== Task ==
Leave every image behind and restate the data word for word.

Entries taken from a collection
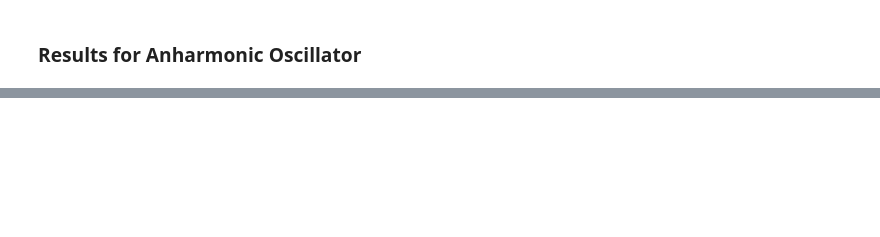
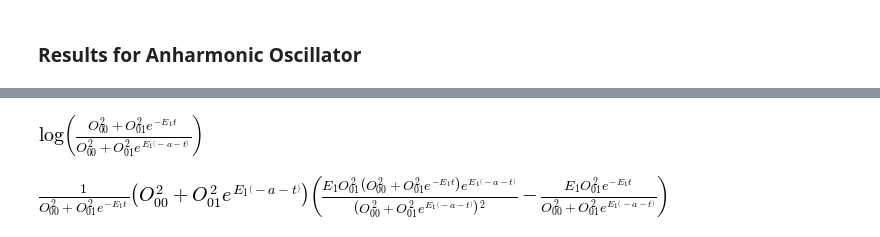
Before and after one commit to Shaun252/latticeQCD_novices, a Jupyter notebook: exercise_3.ipynb, the cells around one changed output, grey strips where cells are left out. Drawn from its saved outputs; the diff is of its cells as text; code cells hidden in the pictures; blank space fills up the shorter version.

```diff
--- a/exercise_3.ipynb
+++ b/exercise_3.ipynb
@@ -156,0 +178,20 @@ func.diff(t)
+# %%
+import sympy as sp
+from sympy import init_printing, oo
+init_printing(use_latex = True)
+
+a, E_1, t, O_0, O_1 = sp.symbols('a, E_1, t, O_{00}, O_{01}')
+
+g = O_0**2 + O_1**2 * sp.exp(-t * E_1)
+
+g_shift = O_0**2 + O_1**2 * sp.exp(-(t+a) * E_1)
+
+func = sp.log(g/g_shift)
+
+func
+# %% [output]
+[figure, added]
+# %%
+func.diff(t)
+# %% [output]
+[figure, added]
```
Also changed, not shown: parts of 8 cells of this notebook, 5 other files.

== Final answer ==
Before and after one commit to Shaun252/latticeQCD_novices, a Jupyter notebook: exercise_3.ipynb, the cells around one changed output, grey strips where cells are left out. Drawn from its saved outputs; the diff is of its cells as text; code cells hidden in the pictures; blank space fills up the shorter version.

```diff
--- a/exercise_3.ipynb
+++ b/exercise_3.ipynb
@@ -156,0 +178,20 @@ func.diff(t)
+# %%
+import sympy as sp
+from sympy import init_printing, oo
+init_printing(use_latex = True)
+
+a, E_1, t, O_0, O_1 = sp.symbols('a, E_1, t, O_{00}, O_{01}')
+
+g = O_0**2 + O_1**2 * sp.exp(-t * E_1)
+
+g_shift = O_0**2 + O_1**2 * sp.exp(-(t+a) * E_1)
+
+func = sp.log(g/g_shift)
+
+func
+# %% [output]
+[figure, added]
+# %%
+func.diff(t)
+# %% [output]
+[figure, added]
```
Also changed, not shown: parts of 8 cells of this notebook, 5 other files.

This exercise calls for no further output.